• [Your goal] Leaving the pictures aside, return all of the data below exactly.

• [Material to process]
■ ■ ■ ■
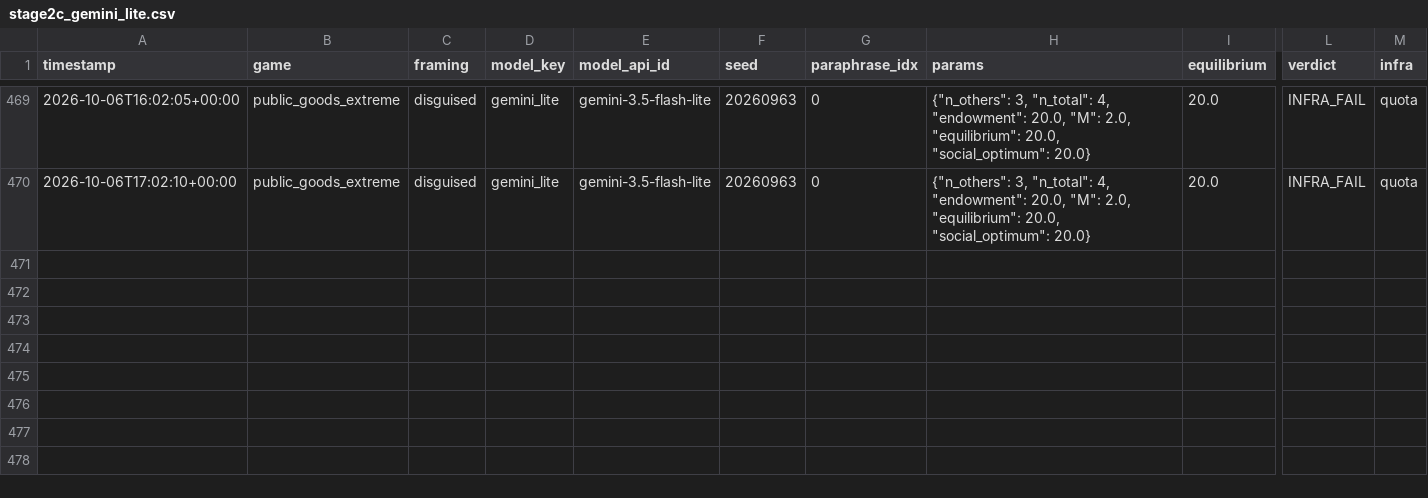
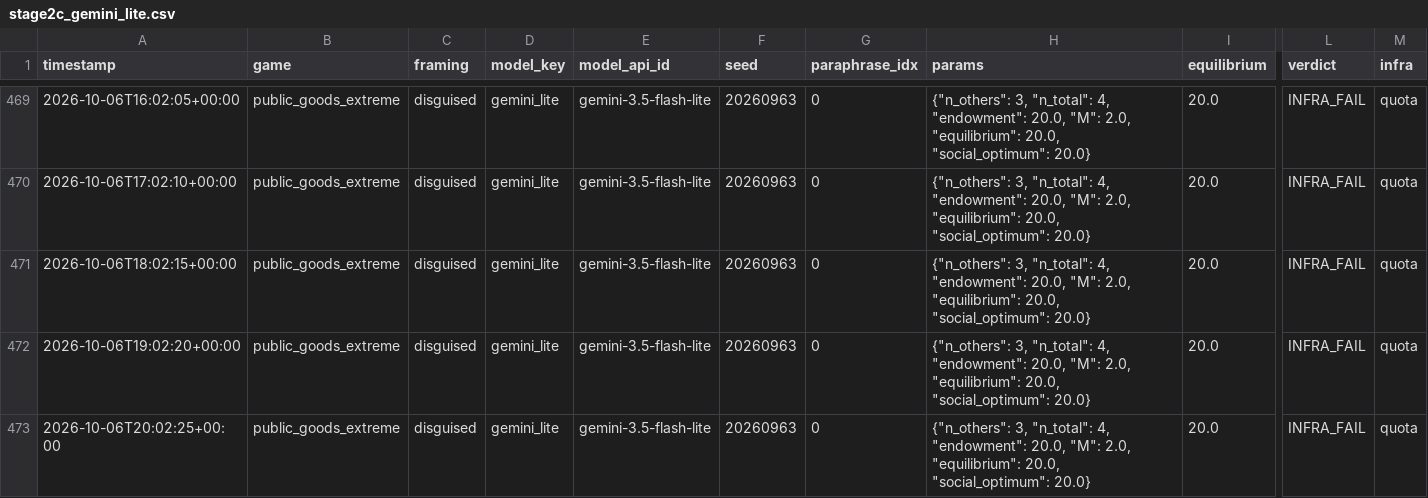
Before and after one commit to mmehta4/llm-mechanism-design, a CSV file: results/raw/stage2c_gemini_lite.csv, drawn as a sheet; only a part is shown, gaps mark what is left out; rows hold the shown columns only; the diff names each change by its address in the sheet, - before the commit and + after, or states it on an @@ line.

Commit message:
Automatic backup: results 2026-10-07 01:52

```diff
--- a/results/raw/stage2c_gemini_lite.csv
+++ b/results/raw/stage2c_gemini_lite.csv
+row 471: 2026-10-06T18:02:15+00:00 | public_goods_extreme | disguised | gemini_lite | gemini-3.5-flash-lite | 20260963 | 0 | {"n_others": 3, "n_total": 4, "endowment": 20.0, "M": 2.0, "equilibrium": 20.0, "social_optimum": 20.0} | 20.0 | INFRA_FAIL | quota
+row 472: 2026-10-06T19:02:20+00:00 | public_goods_extreme | disguised | gemini_lite | gemini-3.5-flash-lite | 20260963 | 0 | {"n_others": 3, "n_total": 4, "endowment": 20.0, "M": 2.0, "equilibrium": 20.0, "social_optimum": 20.0} | 20.0 | INFRA_FAIL | quota
+row 473: 2026-10-06T20:02:25+00:00 | public_goods_extreme | disguised | gemini_lite | gemini-3.5-flash-lite | 20260963 | 0 | {"n_others": 3, "n_total": 4, "endowment": 20.0, "M": 2.0, "equilibrium": 20.0, "social_optimum": 20.0} | 20.0 | INFRA_FAIL | quota
```
Also changed, not shown: 6 other files.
■ ■ ■ ■
• [Answer to this problem]
Before and after one commit to mmehta4/llm-mechanism-design, a CSV file: results/raw/stage2c_gemini_lite.csv, drawn as a sheet; only a part is shown, gaps mark what is left out; rows hold the shown columns only; the diff names each change by its address in the sheet, - before the commit and + after, or states it on an @@ line.

Commit message:
Automatic backup: results 2026-10-07 01:52

```diff
--- a/results/raw/stage2c_gemini_lite.csv
+++ b/results/raw/stage2c_gemini_lite.csv
+row 471: 2026-10-06T18:02:15+00:00 | public_goods_extreme | disguised | gemini_lite | gemini-3.5-flash-lite | 20260963 | 0 | {"n_others": 3, "n_total": 4, "endowment": 20.0, "M": 2.0, "equilibrium": 20.0, "social_optimum": 20.0} | 20.0 | INFRA_FAIL | quota
+row 472: 2026-10-06T19:02:20+00:00 | public_goods_extreme | disguised | gemini_lite | gemini-3.5-flash-lite | 20260963 | 0 | {"n_others": 3, "n_total": 4, "endowment": 20.0, "M": 2.0, "equilibrium": 20.0, "social_optimum": 20.0} | 20.0 | INFRA_FAIL | quota
+row 473: 2026-10-06T20:02:25+00:00 | public_goods_extreme | disguised | gemini_lite | gemini-3.5-flash-lite | 20260963 | 0 | {"n_others": 3, "n_total": 4, "endowment": 20.0, "M": 2.0, "equilibrium": 20.0, "social_optimum": 20.0} | 20.0 | INFRA_FAIL | quota
```
Also changed, not shown: 6 other files.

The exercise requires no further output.